The army tank, coming at ya!

Cease Fire!, being a terminally G-rated realization of an R-rated subject matter (note: MPAA ratings were a good decade away from existing at this point), the artifice of the glaringly sanitized soldier-speak can’t help but prove unintentionally amusing to today’s eyes and ears.  (An example of the supposed witty banter of Lt. Thompson’s hero brigade: “We’ve been walking a long time, but don’t seem to be getting anywhere!”). The sheer Eisenhower-ness of it is all but insurmountable.

Cease Fire! joins Kino Lorber’s existing stable of films rescued from obscurity in conjunction with the 3-D Film Archive.  This diverse bunch of forgotten titles include 1960’s September Storm and 1953’s Those Redheads from Seattle.  Whether or not these particular titles truly warrant the resources put forth for these restorations is another matter; for now, film buffs and war film aficionadros can be as happy as the vintage 3-D devotees that Cease Fire! has been recovered.

The Blu-Ray itself lacks a certain level of quality control, witnessed in a needless slideshow of stills and lobby cards which play out over the vintage radio ad for the film.  The whole way through, the 3-D Film archive’s logo is awkwardly particularly cropped off screen.  In the film proper as seen here, there’s at least one glaring audio dropout.  The perpetual military march music, courtesy of composer Dimitri Tiomkin, sounds good enough to be stuck in one’s head for hours afterward.

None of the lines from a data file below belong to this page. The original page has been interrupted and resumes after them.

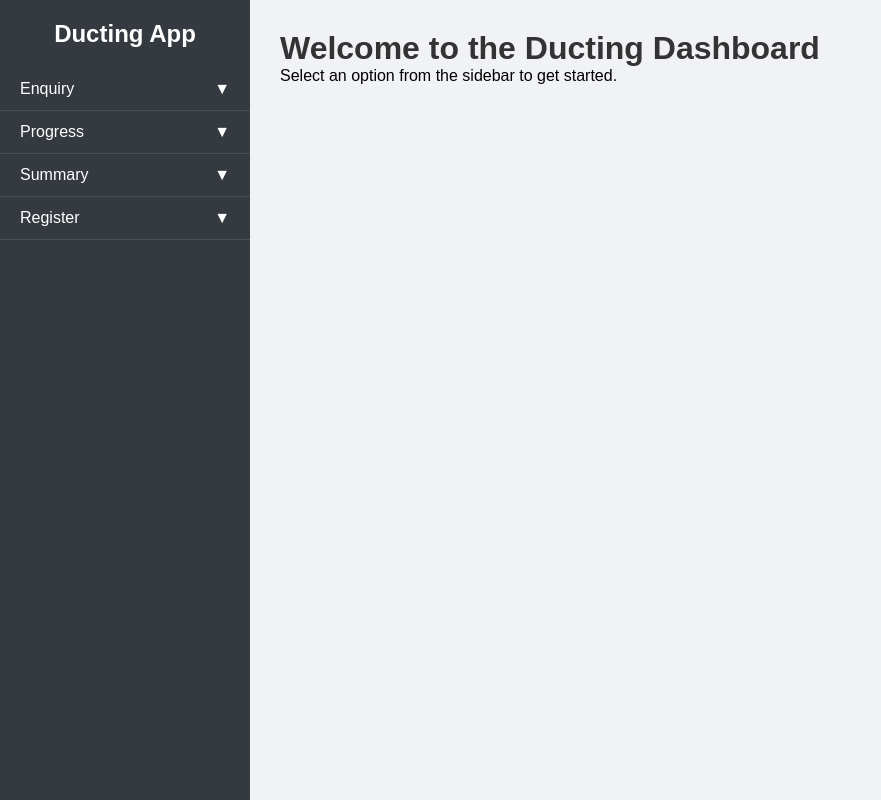
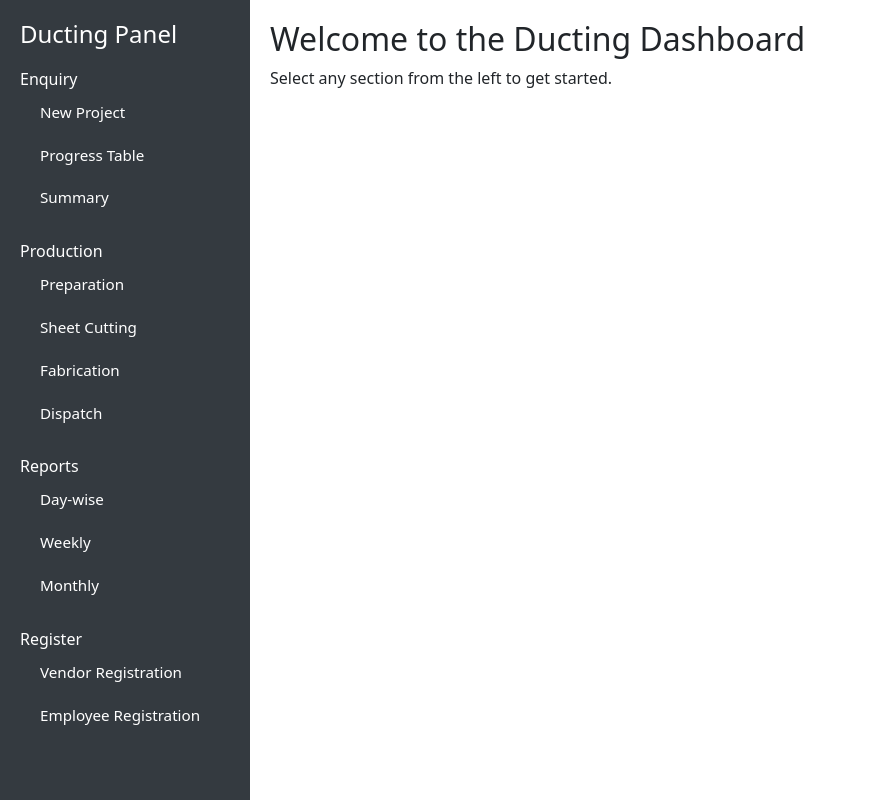
Before and after one commit to sampletech18/Ducting_project, a Flask app: page /dashboard in a window 1280 px wide. Shown: the whole page, without its empty margins (0-881 px from the left). Run offline with Flask 3, Linux system fonts and the light colour scheme; the visitor is signed in with stand-in values (Sample User, id 1).

Commit message:
Update dashboard.html

```diff
--- a/templates/dashboard.html
+++ b/templates/dashboard.html
@@ -2,116 +2,102 @@
 <html lang="en">
 <head>
   <meta charset="UTF-8">
-  <title>Dashboard</title>
+  <title>Ducting Dashboard</title>
+  <link href="https://cdn.jsdelivr.net/npm/bootstrap@5.3.2/dist/css/bootstrap.min.css" rel="stylesheet">
   <style>
-    * {
+    body {
       margin: 0;
       padding: 0;
-      box-sizing: border-box;
-    }
-
-    body {
-      font-family: Arial, sans-serif;
-      display: flex;
-      height: 100vh;
-      background: #f0f2f5;
     }
 
     .sidebar {
+      height: 100vh;
       width: 250px;
-      background: #343a40;
-      color: #fff;
+      position: fixed;
+      top: 0;
+      left: 0;
+      background-color: #343a40;
       padding-top: 20px;
-      flex-shrink: 0;
+      color: white;
     }
 
-    .sidebar h2 {
-      text-align: center;
-      margin-bottom: 20px;
+    .sidebar h4 {
+      color: #fff;
+      padding-left: 20px;
     }
 
     .sidebar ul {
       list-style: none;
-      padding-left: 0;
+      padding: 0;
     }
 
-    .sidebar li {
-      padding: 12px 20px;
+    .sidebar ul li {
+      padding: 10px 20px;
       cursor: pointer;
-      border-bottom: 1px solid #495057;
     }
 
-    .sidebar li:hover {
+    .sidebar ul li:hover {
       background-color: #495057;
     }
 
+    .content {
+      margin-left: 250px;
+      padding: 20px;
+    }
+
     .submenu {
-      background-color: #495057;
-      display: none;
+      padding-left: 20px;
+      font-size: 0.95rem;
     }
 
     .submenu li {
-      padding-left: 40px;
-      font-size: 14px;
+      padding: 5px 0;
     }
 
-    .main-content {
-      flex: 1;
-      padding: 30px;
-    }
-
-    .main-content h1 {
-      color: #333;
-    }
-
-    .toggle::after {
-      content: ' ▼';
-      float: right;
+    .submenu li:hover {
+      background-color: #495057;
     }
   </style>
-  <script>
-    function toggleSubmenu(id) {
-      var el = document.getElementById(id);
-      el.style.display = el.style.display === 'block' ? 'none' : 'block';
-    }
-  </script>
 </head>
 <body>
 
   <div class="sidebar">
-    <h2>Ducting App</h2>
+    <h4>Ducting Panel</h4>
     <ul>
-      <li class="toggle" onclick="toggleSubmenu('enquiry')">Enquiry</li>
-      <ul id="enquiry" class="submenu">
-        <li onclick="location.href='/new_project'">New Project</li>
-      </ul>
-
-      <li class="toggle" onclick="toggleSubmenu('progress')">Progress</li>
-      <ul id="progress" class="submenu">
-        <li onclick="location.href='/progress/preparation'">Preparation</li>
-        <li onclick="location.href='/progress/sheet-cutting'">Sheet Cutting</li>
-        <li onclick="location.href='/progress/fabrication'">Fabrication</li>
-        <li onclick="location.href='/progress/dispatch'">Dispatch</li>
-      </ul>
-
-      <li class="toggle" onclick="toggleSubmenu('summary')">Summary</li>
-      <ul id="summary" class="submenu">
-        <li onclick="location.href='/summary/day-wise'">Day Wise</li>
-        <li onclick="location.href='/summary/weekly'">Weekly Wise</li>
-        <li onclick="location.href='/summary/monthly'">Monthly Wise</li>
-      </ul>
-
-      <li class="toggle" onclick="toggleSubmenu('register')">Register</li>
-      <ul id="register" class="submenu">
-        <li onclick="location.href='/register/vendor'">Vendor Registration</li>
-        <li onclick="location.href='/register/employee'">Employee Registration</li>
-      </ul>
+      <li>Enquiry
+        <ul class="submenu">
+          <li>New Project</li>
+          <li>Progress Table</li>
+          <li>Summary</li>
+        </ul>
+      </li>
+      <li>Production
+        <ul class="submenu">
+          <li>Preparation</li>
+          <li>Sheet Cutting</li>
+          <li>Fabrication</li>
+          <li>Dispatch</li>
+        </ul>
+      </li>
+      <li>Reports
+        <ul class="submenu">
+          <li>Day-wise</li>
+          <li>Weekly</li>
+          <li>Monthly</li>
+        </ul>
+      </li>
+      <li>Register
+        <ul class="submenu">
+          <li>Vendor Registration</li>
+          <li>Employee Registration</li>
+        </ul>
+      </li>
     </ul>
   </div>
 
-  <div class="main-content">
-    <h1>Welcome to the Ducting Dashboard</h1>
-    <p>Select an option from the sidebar to get started.</p>
+  <div class="content">
+    <h2>Welcome to the Ducting Dashboard</h2>
+    <p>Select any section from the left to get started.</p>
   </div>
 
 </body>
```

The listed extras are a bit misleading, as the “In-depth look at Cease Fire!” feature turns out to be nothing but a referral to an essay on the 3-D Film Archives website.  It is indeed in-depth, but it’s no blu-ray extra.  What we do get is an alternate 3-D version of “An important message from General Mark W. Clark, former Commander-in-Chief, United Nation Forces in the Far East”, the film’s  over two and a half minute opening sequence.  Yes, the first thing viewers of Cease Fire! get is a long, locked-down single shot of a buttoned up military guy at a desk addressing the camera in regard to why the rest of the movie is the way it is, any why they made it in the first place.  It is as exciting as it sounds, but also the authentic way for this film to start.



The images in this review are not representative of the actual Blu-ray’s image quality and are included only to represent the film itself.